Spending on billion-dollar infrastructure projects also seen as strategy to quell unrest
China's ambassador to Kathmandu was recently pictured in a traditional Nepali cap and silk scarf, digging with a spade to symbolise the laying of the foundations of a new dry port near the Tibet border.
The photo opportunity marked the latest in a series of major projects that underscore China's growing economic influence in Nepal, where it is building roads and investing billions of dollars.
Other Chinese projects in its impoverished, electricity-starved Himalayan neighbour include a US$1.6 billion hydropower plant which is expected to end power outages that extend to 14 hours a day in winter. Meanwhile China recently completed a 22-kilometre stretch of road in central Nepal connecting the country's southern plains with the Tibetan county of Kyirong, to form the shortest motorable overland route between China and India.
Analysts have questioned whether China's largesse is a gesture to a neighbour in need, or the result of a foreign policy which increasingly sees Nepal's roads and dry ports as a doorway to the huge markets of India.

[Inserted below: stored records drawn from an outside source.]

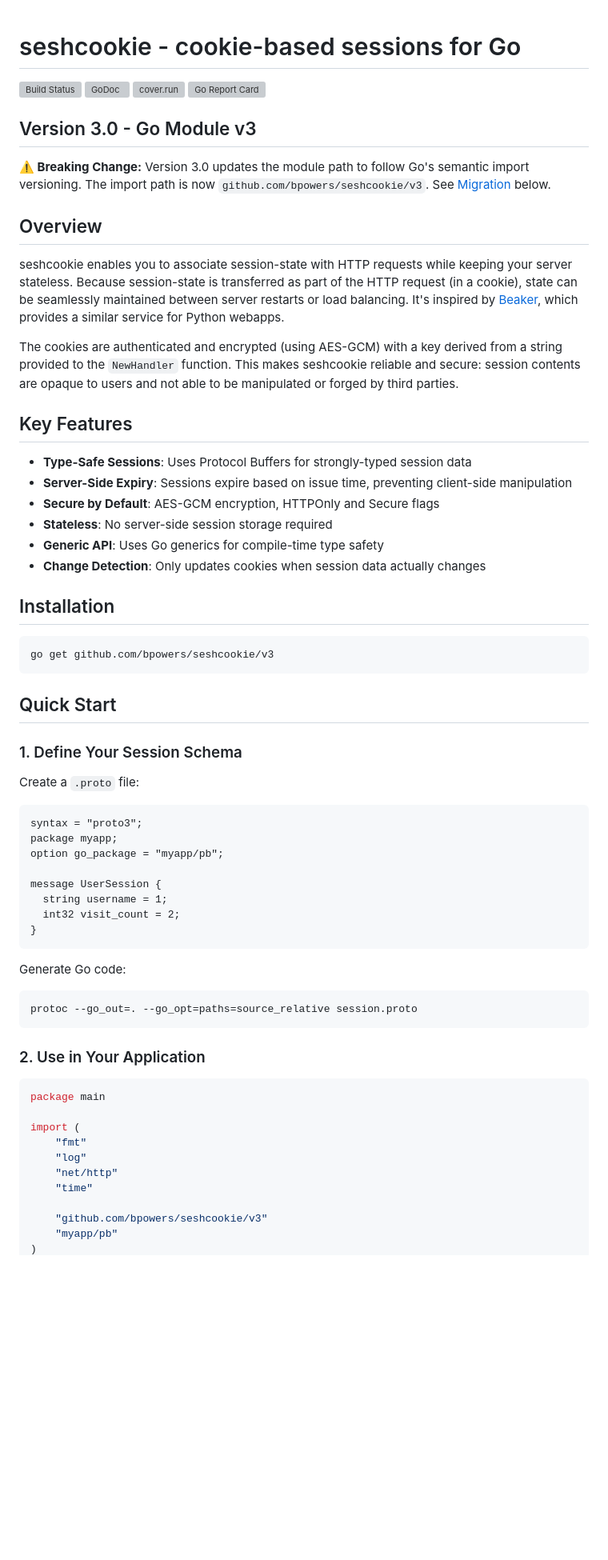
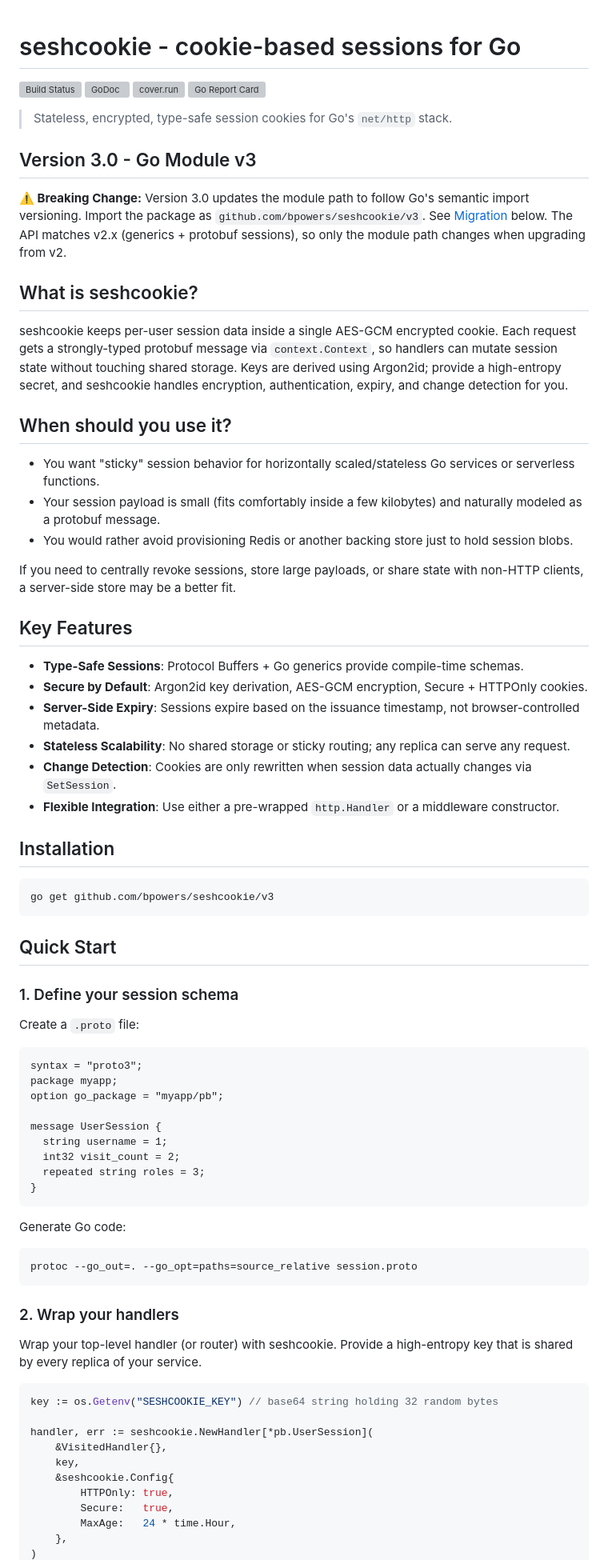
Before and after one commit to bpowers/seshcookie, a Markdown page: README.md, the part around one of its changes. Shown at 80% size. GitHub-like rendering; blank space fills up the shorter version; grey boxes are pictures that could not be loaded.

````diff
--- a/README.md
+++ b/README.md
@@ -6,24 +6,32 @@ seshcookie - cookie-based sessions for Go
 [![cover.run](https://cover.run/go/github.com/bpowers/seshcookie/v3.svg?style=flat&tag=golang-1.10)](https://cover.run/go?tag=golang-1.10&repo=github.com%2Fbpowers%2Fseshcookie)
 [![Go Report Card](https://goreportcard.com/badge/github.com/bpowers/seshcookie/v3)](https://goreportcard.com/report/github.com/bpowers/seshcookie/v3)
 
+> Stateless, encrypted, type-safe session cookies for Go's `net/http` stack.
+
 ## Version 3.0 - Go Module v3
 
-**⚠️ Breaking Change:** Version 3.0 updates the module path to follow Go's semantic import versioning. The import path is now `github.com/bpowers/seshcookie/v3`. See [Migration](#migration-from-v2x) below.
+**⚠️ Breaking Change:** Version 3.0 updates the module path to follow Go's semantic import versioning. Import the package as `github.com/bpowers/seshcookie/v3`. See [Migration](#migration-from-v2x) below. The API matches v2.x (generics + protobuf sessions), so only the module path changes when upgrading from v2.
 
-## Overview
+## What is seshcookie?
 
-seshcookie enables you to associate session-state with HTTP requests while keeping your server stateless. Because session-state is transferred as part of the HTTP request (in a cookie), state can be seamlessly maintained between server restarts or load balancing. It's inspired by [Beaker](http://pypi.python.org/pypi/Beaker), which provides a similar service for Python webapps.
+seshcookie keeps per-user session data inside a single AES-GCM encrypted cookie. Each request gets a strongly-typed protobuf message via `context.Context`, so handlers can mutate session state without touching shared storage. Keys are derived using Argon2id; provide a high-entropy secret, and seshcookie handles encryption, authentication, expiry, and change detection for you.
 
-The cookies are authenticated and encrypted (using AES-GCM) with a key derived from a string provided to the `NewHandler` function. This makes seshcookie reliable and secure: session contents are opaque to users and not able to be manipulated or forged by third parties.
+## When should you use it?
+
+- You want "sticky" session behavior for horizontally scaled/stateless Go services or serverless functions.
+- Your session payload is small (fits comfortably inside a few kilobytes) and naturally modeled as a protobuf message.
+- You would rather avoid provisioning Redis or another backing store just to hold session blobs.
+
+If you need to centrally revoke sessions, store large payloads, or share state with non-HTTP clients, a server-side store may be a better fit.
 
 ## Key Features
 
-- **Type-Safe Sessions**: Uses Protocol Buffers for strongly-typed session data
-- **Server-Side Expiry**: Sessions expire based on issue time, preventing client-side manipulation
-- **Secure by Default**: AES-GCM encryption, HTTPOnly and Secure flags
-- **Stateless**: No server-side session storage required
-- **Generic API**: Uses Go generics for compile-time type safety
-- **Change Detection**: Only updates cookies when session data actually changes
+- **Type-Safe Sessions**: Protocol Buffers + Go generics provide compile-time schemas.
+- **Secure by Default**: Argon2id key derivation, AES-GCM encryption, Secure + HTTPOnly cookies.
+- **Server-Side Expiry**: Sessions expire based on the issuance timestamp, not browser-controlled metadata.
+- **Stateless Scalability**: No shared storage or sticky routing; any replica can serve any request.
+- **Change Detection**: Cookies are only rewritten when session data actually changes via `SetSession`.
+- **Flexible Integration**: Use either a pre-wrapped `http.Handler` or a middleware constructor.
 
 ## Installation
 
@@ -33,7 +41,7 @@ go get github.com/bpowers/seshcookie/v3
 
 ## Quick Start
 
-### 1. Define Your Session Schema
+### 1. Define your session schema
 
 Create a `.proto` file:
 
@@ -45,6 +53,7 @@ option go_package = "myapp/pb";
 message UserSession {
   string username = 1;
   int32 visit_count = 2;
+  repeated string roles = 3;
 }
 ```
 
@@ -54,17 +63,19 @@ Generate Go code:
 protoc --go_out=. --go_opt=paths=source_relative session.proto
 ```
 
-### 2. Use in Your Application
+### 2. Wrap your handlers
 
-```Go
-package main
+Wrap your top-level handler (or router) with seshcookie. Provide a high-entropy key that is shared by every replica of your service.
 
-import (
-	"fmt"
-	"log"
-	"net/http"
-	"time"
+```go
+key := os.Getenv("SESHCOOKIE_KEY") // base64 string holding 32 random bytes
 
-	"github.com/bpowers/seshcookie/v3"
-	"myapp/pb"
+handler, err := seshcookie.NewHandler[*pb.UserSession](
+    &VisitedHandler{},
+    key,
+    &seshcookie.Config{
+        HTTPOnly: true,
+        Secure:   true,
+        MaxAge:   24 * time.Hour,
+    },
 )
````
Also changed, not shown: other parts of README.md (+89 -96 lines).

"I am sure that these infrastructure projects will help win influence in Nepal but they will serve a dual purpose," said Purna Basnet, a Nepalese political commentator. "It will be easier for China to supply goods to India via Nepal. There is even a talk of connecting Kathmandu with their rail networks in Tibet."

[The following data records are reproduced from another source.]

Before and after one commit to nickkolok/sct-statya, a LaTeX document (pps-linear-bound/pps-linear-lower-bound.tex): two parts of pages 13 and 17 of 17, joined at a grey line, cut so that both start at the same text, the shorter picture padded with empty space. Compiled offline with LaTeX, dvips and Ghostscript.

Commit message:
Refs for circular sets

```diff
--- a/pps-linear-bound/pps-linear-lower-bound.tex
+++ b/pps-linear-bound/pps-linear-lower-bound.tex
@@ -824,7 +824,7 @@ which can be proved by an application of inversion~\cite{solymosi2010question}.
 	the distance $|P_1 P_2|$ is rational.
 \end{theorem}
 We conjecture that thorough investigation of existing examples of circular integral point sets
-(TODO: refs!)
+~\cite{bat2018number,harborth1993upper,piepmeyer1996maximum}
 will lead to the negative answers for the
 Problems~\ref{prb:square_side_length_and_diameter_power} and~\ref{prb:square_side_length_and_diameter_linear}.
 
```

Nepal has always been in the shadow of its southern neighbour India. Since the end of a bloody decade-long civil war in 2006 and the emergence of the Maoist rebels as the largest political party, China has been gradually making inroads as a counterweight to India.
Chinese ambassador Yang Houlan outlined Beijing's vision of Kathmandu as a trade gateway to New Delhi in a recent op-ed article in Nepal's English-language Republica newspaper, noting that the huge common market between China and South Asia provides great economic opportunities for both sides.
Many observers see China's investment in Nepal as a vital part of its strategy for quelling unrest at home: China is a country of 55 ethnic minorities where poverty is a major threat to security.
"In Tibet, unrest has significantly increased, so Chinese investment in Nepal should be understood in the context of China's integrity, which is very important for the giant nation," said Kathmandu-based strategic affairs analyst Lekhnath Paudel.